The Chinese New Year falls between January 21 and February 20th. It’s running based off the Lunar calendar and not the Solar calendar, so when you try to calculate it in accordance to the sun, the date goes all over the place. This year of 2019, New Year lands on February 5!

(17) The year that lands on your Zodiac is bad luck.

The year of your zodiac animal is your benming year. Out of the twelve-year cycle, it is the one that is least in your favor. Thankfully, there’s a method to this madness. Apparently, because your benming year is your rebirth year, you are weak and (according to general beliefs) children, and yourself can be taken by demons. Wearing the color red gives you your strength back. Some people will wear red underwear all year! Other’s choose jewelry, insoles, pants, you name it.

(18) Red here, there, and everywhere. 🎒

The Chinese do not play around when it comes to superstition. Neither when it comes to decor. Much less when it’s combined! Red is on the color contract, and it’s on everything. Remember Nian, the terrifying monster? Not only is he afraid of loud sounds, but the color red is his ultimate weakness.

(19) It is a day for praying to the gods.

Formerly a ceremonial day to pray to the gods for a good harvest and planting season, the Spring Festival’s primary purpose was making sure everything that was growing, grew well. People prayed to both the gods and their ancestors to ensure this outcome.

(20) Not any ordinary cherry.🍒

If you want to give a super special gift for the New Year, opt for something that isn't made in China. Imported Cherries (usually Chilean) have become a premium gift along with many other imported red fruit. Red represents luck, happiness, and celebration in many places all throughout Asia. It’s no wonder they want it all around!

(21) White clothes are a bad omen.

This one is a little hard to get. Considering the color white is related to the light, pureness, cleanliness, and innocence in the western world, it’s strange to think that both black and white are associated with mourning. Red and any colorful clothes are the most favorable to wear for this time of year. 🥋

(22) Most important holiday in Chinese Culture.

We’re all different and have our own unique perspectives, but it’s quite clear that this Chinese New Year event is one everybody’s waiting for. I mean, I’m not even Asian but there’s no way i’m going to miss out on some spring cleaning and dumplings!

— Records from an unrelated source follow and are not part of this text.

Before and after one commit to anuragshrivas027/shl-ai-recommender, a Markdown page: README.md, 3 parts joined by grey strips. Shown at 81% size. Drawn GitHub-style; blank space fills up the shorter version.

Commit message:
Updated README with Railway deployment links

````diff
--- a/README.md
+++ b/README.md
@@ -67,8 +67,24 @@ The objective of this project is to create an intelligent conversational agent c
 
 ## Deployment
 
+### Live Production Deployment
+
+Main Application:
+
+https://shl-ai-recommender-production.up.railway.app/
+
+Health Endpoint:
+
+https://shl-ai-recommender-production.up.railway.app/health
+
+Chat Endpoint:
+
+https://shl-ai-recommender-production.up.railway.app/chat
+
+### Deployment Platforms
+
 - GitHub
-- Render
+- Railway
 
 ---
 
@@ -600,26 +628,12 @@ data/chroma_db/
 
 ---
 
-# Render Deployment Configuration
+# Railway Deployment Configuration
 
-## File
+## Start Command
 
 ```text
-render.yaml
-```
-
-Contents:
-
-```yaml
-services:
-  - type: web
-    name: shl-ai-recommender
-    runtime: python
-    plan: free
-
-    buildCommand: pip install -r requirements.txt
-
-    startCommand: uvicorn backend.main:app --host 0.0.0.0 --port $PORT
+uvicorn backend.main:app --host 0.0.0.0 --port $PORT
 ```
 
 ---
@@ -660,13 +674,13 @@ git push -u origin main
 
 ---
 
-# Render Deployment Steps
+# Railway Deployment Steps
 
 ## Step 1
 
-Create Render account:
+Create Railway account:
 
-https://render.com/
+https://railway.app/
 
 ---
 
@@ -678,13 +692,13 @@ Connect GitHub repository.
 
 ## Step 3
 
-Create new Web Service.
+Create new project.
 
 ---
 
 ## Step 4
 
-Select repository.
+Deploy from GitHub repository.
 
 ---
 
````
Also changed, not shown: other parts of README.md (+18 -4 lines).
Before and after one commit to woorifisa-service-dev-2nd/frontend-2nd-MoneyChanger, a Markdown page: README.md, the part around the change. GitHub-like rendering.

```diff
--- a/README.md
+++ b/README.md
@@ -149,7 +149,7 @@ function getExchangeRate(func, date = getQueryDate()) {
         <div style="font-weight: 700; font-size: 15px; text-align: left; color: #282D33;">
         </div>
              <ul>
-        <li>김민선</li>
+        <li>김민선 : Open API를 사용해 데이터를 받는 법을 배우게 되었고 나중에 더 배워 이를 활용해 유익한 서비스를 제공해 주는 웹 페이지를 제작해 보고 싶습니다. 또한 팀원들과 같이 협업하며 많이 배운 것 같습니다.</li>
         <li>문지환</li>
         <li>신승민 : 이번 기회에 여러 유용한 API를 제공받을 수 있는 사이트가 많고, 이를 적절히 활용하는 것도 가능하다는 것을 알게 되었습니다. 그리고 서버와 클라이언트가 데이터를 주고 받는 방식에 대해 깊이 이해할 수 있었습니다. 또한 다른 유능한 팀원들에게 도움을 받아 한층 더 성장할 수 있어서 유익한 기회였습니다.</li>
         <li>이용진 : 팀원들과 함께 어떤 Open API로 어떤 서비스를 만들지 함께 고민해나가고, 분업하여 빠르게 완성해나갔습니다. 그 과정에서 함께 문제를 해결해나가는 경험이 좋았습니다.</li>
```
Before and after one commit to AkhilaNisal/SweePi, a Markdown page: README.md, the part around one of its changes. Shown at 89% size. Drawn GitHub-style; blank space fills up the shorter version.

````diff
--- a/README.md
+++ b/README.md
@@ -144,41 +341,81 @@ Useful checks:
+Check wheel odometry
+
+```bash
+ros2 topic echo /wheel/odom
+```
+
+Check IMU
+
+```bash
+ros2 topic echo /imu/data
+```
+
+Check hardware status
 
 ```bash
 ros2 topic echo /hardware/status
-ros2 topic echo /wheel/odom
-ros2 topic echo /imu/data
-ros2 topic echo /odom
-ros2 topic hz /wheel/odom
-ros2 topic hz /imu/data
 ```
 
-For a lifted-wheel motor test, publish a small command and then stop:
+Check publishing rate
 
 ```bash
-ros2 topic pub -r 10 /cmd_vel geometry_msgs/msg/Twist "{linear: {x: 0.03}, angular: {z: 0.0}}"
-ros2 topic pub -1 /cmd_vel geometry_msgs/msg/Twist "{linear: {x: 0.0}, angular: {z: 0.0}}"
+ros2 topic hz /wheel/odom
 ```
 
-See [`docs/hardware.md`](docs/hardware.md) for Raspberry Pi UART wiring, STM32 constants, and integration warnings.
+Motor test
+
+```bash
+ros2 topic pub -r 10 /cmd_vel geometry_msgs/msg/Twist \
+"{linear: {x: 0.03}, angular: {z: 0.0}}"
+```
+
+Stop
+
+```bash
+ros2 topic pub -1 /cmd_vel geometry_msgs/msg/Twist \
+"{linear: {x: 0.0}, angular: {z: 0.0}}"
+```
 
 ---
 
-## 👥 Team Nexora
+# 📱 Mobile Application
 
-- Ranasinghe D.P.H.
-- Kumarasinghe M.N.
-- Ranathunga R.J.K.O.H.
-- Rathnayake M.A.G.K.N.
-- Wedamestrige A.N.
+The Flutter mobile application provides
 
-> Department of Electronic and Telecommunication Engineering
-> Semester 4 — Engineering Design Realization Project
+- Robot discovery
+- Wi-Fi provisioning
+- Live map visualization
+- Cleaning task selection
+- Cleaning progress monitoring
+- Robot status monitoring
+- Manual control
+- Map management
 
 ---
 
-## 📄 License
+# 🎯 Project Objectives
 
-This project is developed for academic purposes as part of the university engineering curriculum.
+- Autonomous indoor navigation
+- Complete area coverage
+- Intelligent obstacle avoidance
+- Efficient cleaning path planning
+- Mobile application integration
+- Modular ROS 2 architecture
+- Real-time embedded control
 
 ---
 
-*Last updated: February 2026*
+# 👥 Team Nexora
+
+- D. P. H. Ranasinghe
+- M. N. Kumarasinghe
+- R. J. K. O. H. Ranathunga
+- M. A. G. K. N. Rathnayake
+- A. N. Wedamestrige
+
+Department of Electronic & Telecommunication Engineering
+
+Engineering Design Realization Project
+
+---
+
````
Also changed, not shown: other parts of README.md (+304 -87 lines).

Don’t wait for the Spring Festival Travel Rush! Start planning now and give yourself the gift of another new year. China is huge, it’s rich in culture, and they know how to welcome new beginnings. For starters, eat dumplings and clean everything so you can start fresh. Pack a photographer today and witness the culture and excitement that new experiences can bring into your life.

Let us know if you enjoyed this edition of our “Travel Tips” series and leave a comment telling us what your zodiac is!